Results 1 to 5 of 5

Thread: wooden bridge on semi hollow body bass

  1. #1

    wooden bridge on semi hollow body bass

    Probably a dumb question.
    I have a semi hollow body bass kit. It has a wooden bridge...I assume it glues on. I havent started anything yet...I was gonna stain the body before i get going on it. If I stain and finish the body. will glueing the wood bridge to it be difficult???
    is there any tips or secrets to doing this. Im ahead of myself here and I think its gonna be a relatively easy build but Im not sure about this bridge?? Any help would be appreciated.

    Thanks

  2. #2
    Moderator Brendan's Avatar
    Join Date
    Apr 2013
    Location
    Perth, WA
    Posts
    3,378
    Not 100%, but suspect that it is a floating bridge - i.e. it is held in place by string tension only - same as double bass / cello bridges.

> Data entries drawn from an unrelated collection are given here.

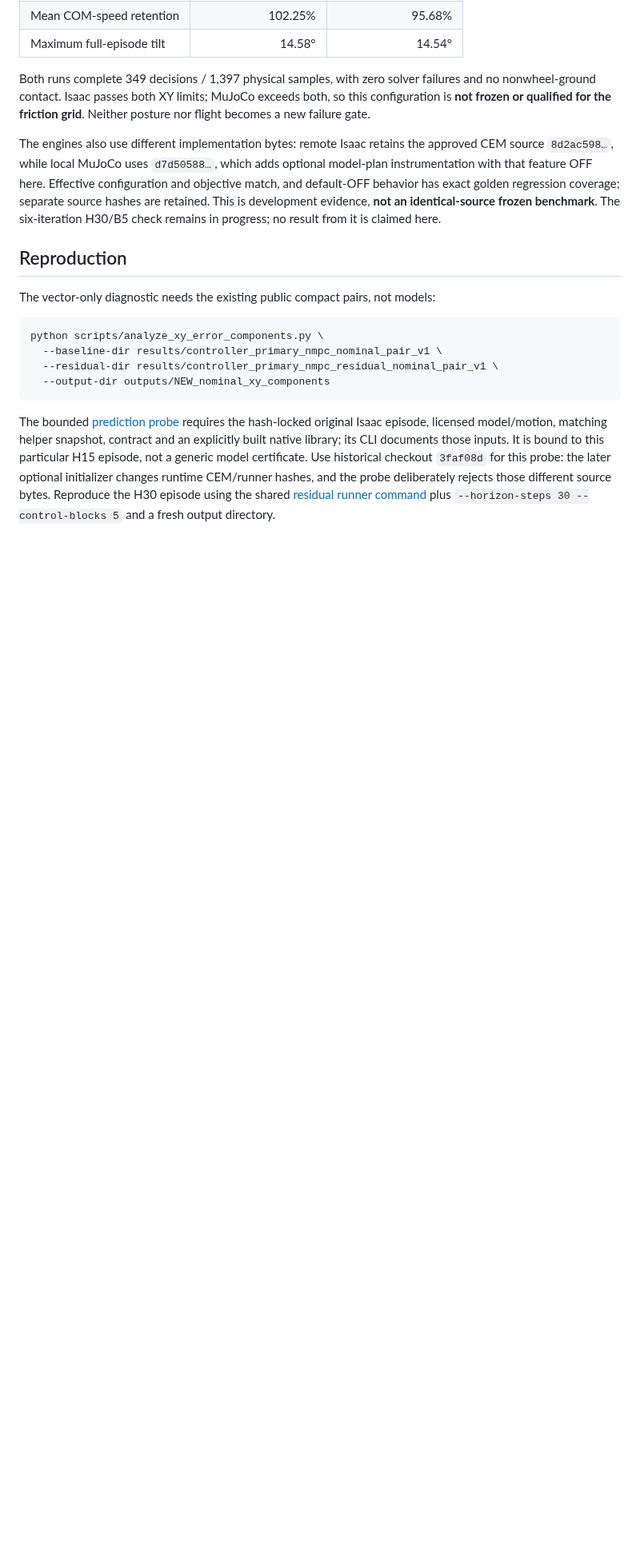
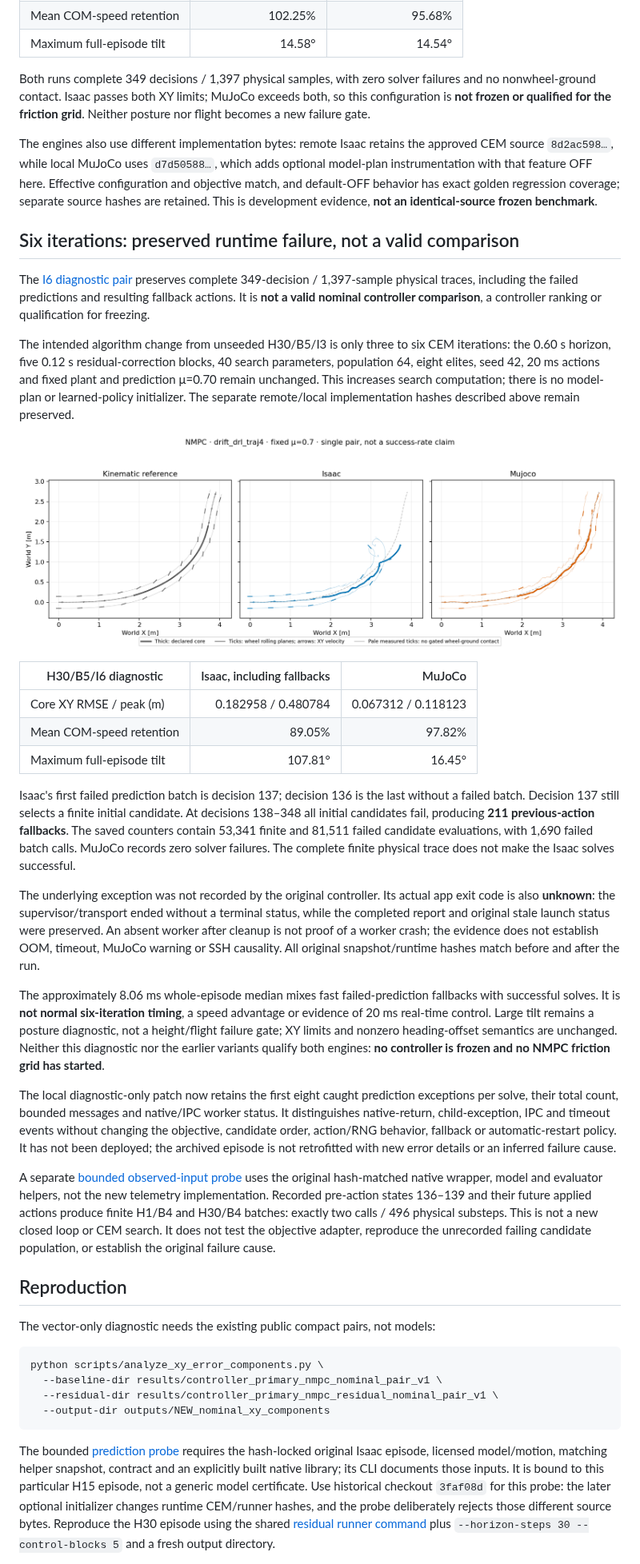
Before and after one commit to Shukashuki/tron1-sliding-analysis, a Markdown page: results/2026-10-16-nmpc-progress-and-horizon.md, the part around one of its changes. Shown at 80% size. GitHub-like rendering; pictures changed too: results/controller_primary_nmpc_residual_h30_b5_i6_diagnostic_pair_v1/topdown.png (added); blank space fills up the shorter version.

```diff
--- a/results/2026-10-16-nmpc-progress-and-horizon.md
+++ b/results/2026-10-16-nmpc-progress-and-horizon.md
@@ -183,8 +183,66 @@ the approved CEM source `8d2ac598…`, while local MuJoCo uses `d7d50588…`, wh
 adds optional model-plan instrumentation with that feature OFF here. Effective
 configuration and objective match, and default-OFF behavior has exact golden
 regression coverage; separate source hashes are retained. This is development
-evidence, **not an identical-source frozen benchmark**. The six-iteration
-H30/B5 check remains in progress; no result from it is claimed here.
+evidence, **not an identical-source frozen benchmark**.
+
+## Six iterations: preserved runtime failure, not a valid comparison
+
+The [I6 diagnostic pair](controller_primary_nmpc_residual_h30_b5_i6_diagnostic_pair_v1/summary.json)
+preserves complete 349-decision / 1,397-sample physical traces, including the
+failed predictions and resulting fallback actions. It is **not a valid nominal
+controller comparison**, a controller ranking or qualification for freezing.
+
+The intended algorithm change from unseeded H30/B5/I3 is only three to six CEM
+iterations: the 0.60 s horizon, five 0.12 s residual-correction blocks, 40 search
+parameters, population 64, eight elites, seed 42, 20 ms actions and fixed plant
+and prediction μ=0.70 remain unchanged. This increases search computation;
+there is no model-plan or learned-policy initializer. The separate remote/local
+implementation hashes described above remain preserved.
+
+![I6 failure diagnostic: reference, Isaac with 211 fallback decisions, and MuJoCo; not a valid nominal comparison](controller_primary_nmpc_residual_h30_b5_i6_diagnostic_pair_v1/topdown.png)
+
+| H30/B5/I6 diagnostic | Isaac, including fallbacks | MuJoCo |
+| --- | ---: | ---: |
+| Core XY RMSE / peak (m) | 0.182958 / 0.480784 | 0.067312 / 0.118123 |
+| Mean COM-speed retention | 89.05% | 97.82% |
+| Maximum full-episode tilt | 107.81° | 16.45° |
+
+Isaac's first failed prediction batch is decision 137; decision 136 is the last
+without a failed batch. Decision 137 still selects a finite initial candidate.
+At decisions 138–348 all initial candidates fail, producing **211 previous-action
+fallbacks**. The saved counters contain 53,341 finite and 81,511 failed candidate
+evaluations, with 1,690 failed batch calls. MuJoCo records zero solver failures.
+The complete finite physical trace does not make the Isaac solves successful.
+
+The underlying exception was not recorded by the original controller. Its actual
+app exit code is also **unknown**: the supervisor/transport ended without a
+terminal status, while the completed report and original stale launch status
+were preserved. An absent worker after cleanup is not proof of a worker crash;
+the evidence does not establish OOM, timeout, MuJoCo warning or SSH causality.
+All original snapshot/runtime hashes match before and after the run.
+
+The approximately 8.06 ms whole-episode median mixes fast failed-prediction
+fallbacks with successful solves. It is **not normal six-iteration timing**, a
+speed advantage or evidence of 20 ms real-time control. Large tilt remains a
+posture diagnostic, not a height/flight failure gate; XY limits and nonzero
+heading-offset semantics are unchanged. Neither this diagnostic nor the earlier
+variants qualify both engines: **no controller is frozen and no NMPC friction
+grid has started**.
+
+The local diagnostic-only patch now retains the first eight caught prediction
+exceptions per solve, their total count, bounded messages and native/IPC worker
+status. It distinguishes native-return, child-exception, IPC and timeout events
+without changing the objective, candidate order, action/RNG behavior, fallback
+or automatic-restart policy. It has not been deployed; the archived episode is
+not retrofitted with new error details or an inferred failure cause.
+
+A separate [bounded observed-input probe](nmpc_i6_failed_inputs_probe_20261016_v1.json)
+uses the original hash-matched native wrapper, model and evaluator helpers,
+not the new telemetry implementation. Recorded pre-action states 136–139 and
+their future applied actions produce finite H1/B4 and H30/B4 batches: exactly
+two calls / 496 physical substeps. This is not a new closed loop or CEM search.
+It does not test the objective adapter, reproduce the unrecorded failing
+candidate population, or establish the original failure cause.
 
 ## Reproduction
 
```
Also changed, not shown: other parts of results/2026-10-16-nmpc-progress-and-horizon.md (+11 -3 lines), README.md (+4 -0 lines), 10 other files.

Need to be careful with them, but don't need to glue it in.

  3. #3
    GAStronomist Simon Barden's Avatar
    Join Date
    Oct 2016
    Location
    Reading, UK
    Posts
    8,539
    Hi and welcome.

    No dumb questions here; if you don;t know, you don't know, so always ask.

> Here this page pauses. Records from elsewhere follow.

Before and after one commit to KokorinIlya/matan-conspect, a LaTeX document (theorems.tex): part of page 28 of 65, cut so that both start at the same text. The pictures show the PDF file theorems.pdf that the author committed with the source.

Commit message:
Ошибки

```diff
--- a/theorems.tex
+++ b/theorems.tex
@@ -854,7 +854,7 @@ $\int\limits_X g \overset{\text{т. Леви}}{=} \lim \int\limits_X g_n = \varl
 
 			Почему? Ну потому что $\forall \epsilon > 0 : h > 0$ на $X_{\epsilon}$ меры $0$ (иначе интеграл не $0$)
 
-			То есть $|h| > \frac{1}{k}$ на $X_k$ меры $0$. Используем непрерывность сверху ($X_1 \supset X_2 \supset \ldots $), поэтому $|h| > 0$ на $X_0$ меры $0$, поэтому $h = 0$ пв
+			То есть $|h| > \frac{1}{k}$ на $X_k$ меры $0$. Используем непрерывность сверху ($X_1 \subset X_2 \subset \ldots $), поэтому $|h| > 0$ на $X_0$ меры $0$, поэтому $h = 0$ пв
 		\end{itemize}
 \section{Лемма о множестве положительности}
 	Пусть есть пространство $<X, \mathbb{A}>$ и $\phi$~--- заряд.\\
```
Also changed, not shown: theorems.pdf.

    It doesn't glue on, it's just held in place by string pressure, same as any violin, cello or double bass bridge, and most archtop guitars with 'floating' bridges. Because there's no easy intonation adjustment, if you ever change string gauge or type or manufacturer, you'll probably have to move the bridge slightly to get the intonation back, so glueing this type of bridge on isn't a great idea.

    If you find it moves it much, then you can either a) use a bit of double sided tape to help keep it in place or b) 'pin' it in place.

    To pin it, you mark out the bridge position on the top (best to use masking tape to give the outline rather than draw on the finish), then tap a couple of panel pins in the top near each end of the bridge, then cut the tops off the panel pins with a couple of mm still poking out. Put the bridge back in position over the pins and press down lightly, to mark the pin positions, then drill out the bridge with a drill the same diameter as the panel pins (probably a 1mm drill) to a depth just greater than the remaining pin depth, then put the bridge over the pins and restring.

    That's enough to stop it moving over the top (it won't stop it falling off if you take all the strings off), but you can redrill the underside of the bridge if necessary if you do change the string gauge/type. But its really not worth pinning unless you've settled on your string choice. And you'll probably not find the bridge moves that much in the first place unless you are a very physical player.

  4. Liked by: dmoose5835

  5. #4
    Mentor fender3x's Avatar
    Join Date
    Jan 2016
    Location
    Miami, FL, USA
    Posts
    1,523
    I am guessing that Brendan is right. If it has a wooden base like the ones in the vids, and there are no pre-drilled holes in the top, then it's a floating bridge.

    If the bass is a 34" scale, you just measure and put the saddle for the G string at 34" and tighten down the strings.

    Most of the time there is no problem with this, but you can knock or pull the bridge out of place sometimes. If that happens to you, you could use one of the two approaches here:



    (It wouldn't let me add two vids, so watch the next post ;-) )

    I suppose you could glue, but you would not want to put any finish down before gluing. I have no idea why they never seem to glue the bridge on a hollow archtop, but I've not seen it. Mostly when there is bridge slippage I have seen folks use pins or double-sticky tape, but that may be because the guitar is already finished.

    In any case, if it were me, I'd probably start with the traditional floating, and if it gave me trouble, I'd pin or tape it.

  6. #5
    Mentor fender3x's Avatar
    Join Date
    Jan 2016
    Location
    Miami, FL, USA
    Posts
    1,523

Posting Permissions

  • You may not post new threads
  • You may not post replies
  • You may not post attachments
  • You may not edit your posts
  •